Your pet has had a major surgery and was under general anesthesia, which means they were completely asleep and unable to feel or move. Being groggy and/or sleepy the night of surgery is normal as the anesthesia doesn't fully wear off until the next day. Some other common side effects of anesthesia are whining, vocalizing, shaking or trembling. These symptoms should resolve by the morning after surgery, but if you are concerned, please email us at surgery@standforanimals.org.

Feeding

Your pet may or may not feel like eating dinner this evening. Don’t worry. You can entice your dog to eat with plain cooked chicken and rice, canned dog food, lunch meat, etc. Cats may like canned food or tuna. If your pet won’t eat, just let them rest and try again in the morning. An isolated episode of vomiting or diarrhea the night of surgery is also common and usually resolves by morning. If your pet experiences multiple episodes of vomiting or lethargy lasting more than 12 hours, please contact us at surgery@standforanimals.org.

Pain Medication

Dogs

Your dog received an injection of an anti-inflammatory medication post-operatively that will last for 24 hours. Another anti-inflammatory and pain medication, Carprofen, is in your discharge packet. You should start this medication (which is labeled and cut up in the correct dosage) the morning after surgery. Male dogs should have 3 days of this medication and female dogs should have 5 days of this medication. Additional pain medication may be sent home with animals that had a more complicated surgery.

Cats

Your cat received a long-acting pain injection during surgery that lasts for several days. No additional pain medications are required.

Sutures

Unless told otherwise, your pet does not have external sutures. All sutures are internal and will dissolve over time. A protective layer of surgical skin glue is also placed on top of the incision. Male cat incisions are not sutured closed. They are left open and will heal on their own within a few days.

In the case that your pet did receive surgical skin staples (we will notify you if this is the case), you will need to schedule an appointment to have them removed in 7-10 days.

If you have a concern about the incision please do not hesitate to email a picture to surgery@standforanimals.org. When you email please be sure to include your name, your pet's name, and the location and date of the surgery.

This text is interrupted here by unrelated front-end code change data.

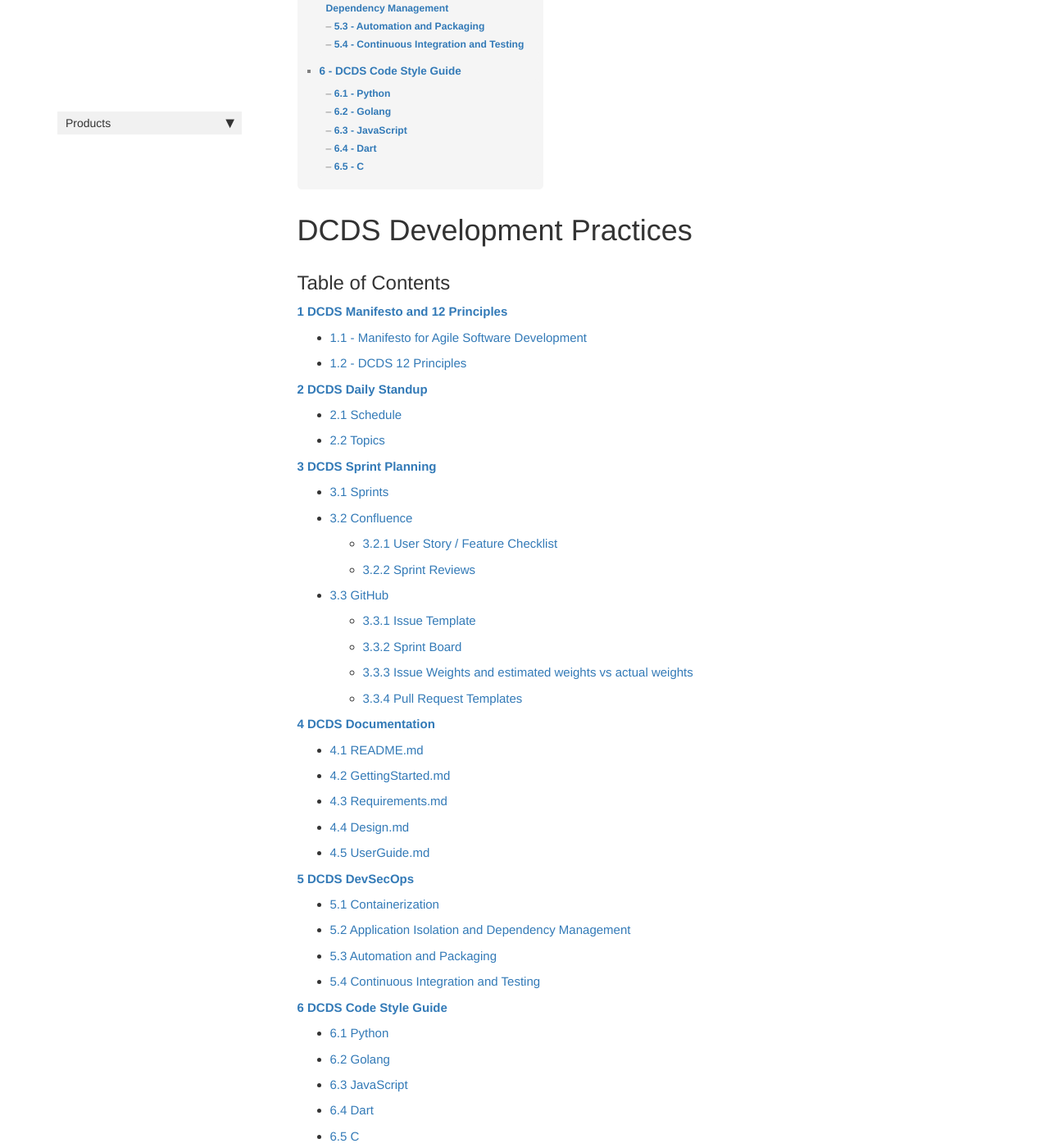
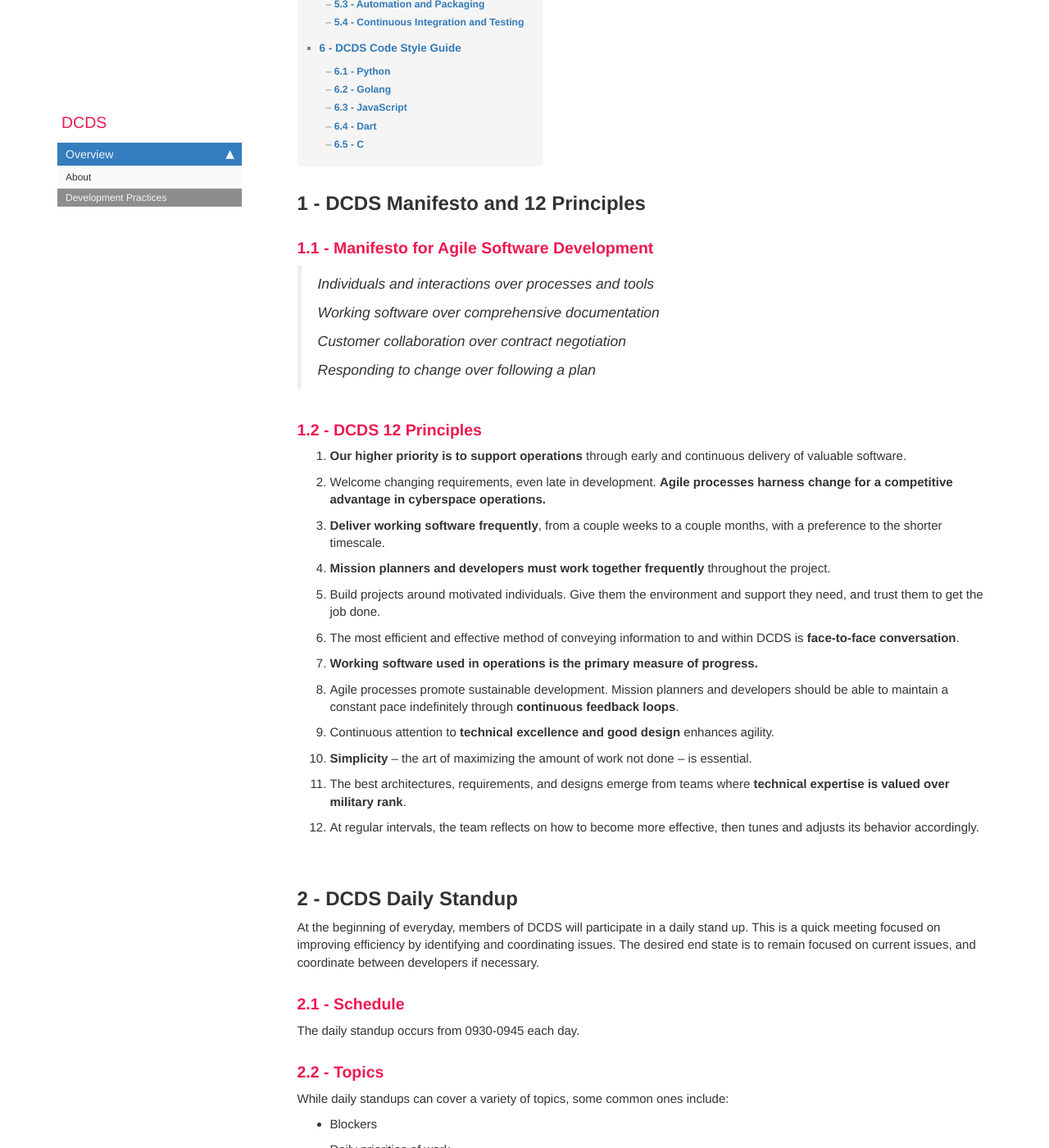
Before and after one commit to CSD-Defense/cpb-dcds.github.io, a Jekyll site: the page built from dev_practices.md, in a window 1280 px wide and 1400 px high, scrolled down 909 px. Shown: the whole window at 82% size. Built offline with Jekyll 4.4.1, drawn with Linux system fonts in a browser that asks for light colours; our own code applies the rules of GitHub Pages for plain Markdown files; comment, search, counter and statistics services are not loaded.

Commit message:
Adjusted header for Development Practices page to remove a second Table of Contents

```diff
--- a/dev_practices.md
+++ b/dev_practices.md
@@ -1,47 +1,9 @@
-# DCDS Development Practices
-
-## Table of Contents
-[**1 DCDS Manifesto and 12 Principles**](#1---dcds-manifesto-and-12-principles)
-- [1.1 - Manifesto for Agile Software Development](#11---manifesto-for-agile-software-development)
-- [1.2 - DCDS 12 Principles](#12---dcds-12-principles)
-
-[**2 DCDS Daily Standup**](#2---dcds-daily-standup)
-- [2.1 Schedule](#21---schedule)
-- [2.2 Topics](#22---topics)
-
-[**3 DCDS Sprint Planning**](#3---dcds-sprint-planning)
-- [3.1 Sprints](#31---sprints)
-- [3.2 Confluence](#32---confluence)
-  - [3.2.1 User Story / Feature Checklist](#321---user-story-/-feature-checklist)
-  - [3.2.2 Sprint Reviews](#322---sprint-reviews)
-- [3.3 GitHub](#33---github)
-  - [3.3.1 Issue Template](#331---issue-template)
-  - [3.3.2 Sprint Board](#332---sprint-board)
-  - [3.3.3 Issue Weights and estimated weights vs actual weights](#333---issue-weights-and-estimated-weights-vs-actual-weights)
-  - [3.3.4 Pull Request Templates](#334---pull-request-templates)
-
-[**4 DCDS Documentation**](#4---dcds-documentation)
-- [4.1 README.md](#41---readmemd)
-- [4.2 GettingStarted.md](#42---gettingstartedmd)
-- [4.3 Requirements.md](#43---requirementsmd)
-- [4.4 Design.md](#44---designmd)
-- [4.5 UserGuide.md](#45---userguidemd)
-
-[**5 DCDS DevSecOps**](#5---dcds-devsecops)
-- [5.1 Containerization](#51---containerization)
-- [5.2 Application Isolation and Dependency Management](#52---application-isolation-and-dependency-management)
-- [5.3 Automation and Packaging](#53---automation-and-packaging)
-- [5.4 Continuous Integration and Testing](#54---continuous-integration-and-testing)
-
-[**6 DCDS Code Style Guide**](#6---dcds-code-style-guide)
-- [6.1 Python](#61---python)
-- [6.2 Golang](#62---golang)
-- [6.3 JavaScript](#63---javascript)
-- [6.4 Dart](#64---dart)
-- [6.5 C](#65---c)
-
-----
-----
+---
+title: "DCDS Development Practices"
+keywords: development practices
+sidebar: mydoc_sidebar
+permalink: dev_practices.html
+---
 
 ## **1 - DCDS Manifesto and 12 Principles**
 
```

Tattoo

All pets receive a small green tattoo near their incision site as a permanent identification that they have been altered. Male cat tattoos are placed on their abdomen near their umbilicus (belly button) and a small patch of fur has been shaved for this purpose.

Incision Care

Check the incision site at least twice daily. Some initial redness and swelling may be present but should be minimal and improve daily. The incision should look better each day. No bathing, swimming or grooming for 14 days after surgery as the incision needs to stay clean and dry. Do not apply topical ointment to the incision as it will encourage your pet to lick. If you notice excessive redness, swelling, bruising or the incision looks open or has any discharge, contact us immediately by sending an email, with a picture, to surgery@standforanimals.org.

DO NOT ALLOW YOUR PET TO CHEW OR LICK THE INCISION. It is strongly recommended that you purchase an e collar from us, or a pet store, to prevent your pet from licking their incision. Licking can cause an infection or the incision to open. If you are concerned about your pet’s incision, send us an email, with a picture, to surgery@standforanimals.org.

Activity

For female dogs, male dogs, and female cats, it is very important you limit your pet’s activity for 10-14 days after surgery. Male cats should be kept quiet for 5-7 days. Dogs should be leash-walked outside to go potty and should not be allowed to run, jump, or rough-house. Cats should not be allowed to jump. Over-activity can lead to swelling and opening of the incision.

FEMALE cats and dogs should be kept away from intact males for at least 14 days because it takes a while for the hormones to leave their system after getting fixed. It can be extremely dangerous and life-threatening if they are allowed to mate with a male.

If you notice any of the following, please contact us immediately:

  • Pale gums
  • Labored breathing
  • Extreme lethargy
  • Excessive vomiting and/or diarrhea
  • Discharge or excessive bleeding from the incision
  • Difficulty urinating

To Reach Us Regarding A Medica Concern

SEND AN EMAIL TO surgery@standforanimals.org (put URGENT in the subject line) a doctor will respond within a minimum of 3 hours prior to 10 pm. Please be sure to include your name, your pet's name, and the location and date of surgery.

After 10 pm, please call our answering service at 1-844-743-1222.

Stand For Animals will treat at our clinic, at minimal cost, any post-op complications resulting directly from the surgery if the post-operative instructions were followed in full. Your regular veterinarian must address illness or injuries that are not a direct result of the surgery. Please call for an appointment as soon as you see cause for concern. We cannot be held responsible for complications resulting from failure to follow post-op instructions, or for contagious diseases for which the animal was not properly vaccinated prior to entering our facility.

Back to top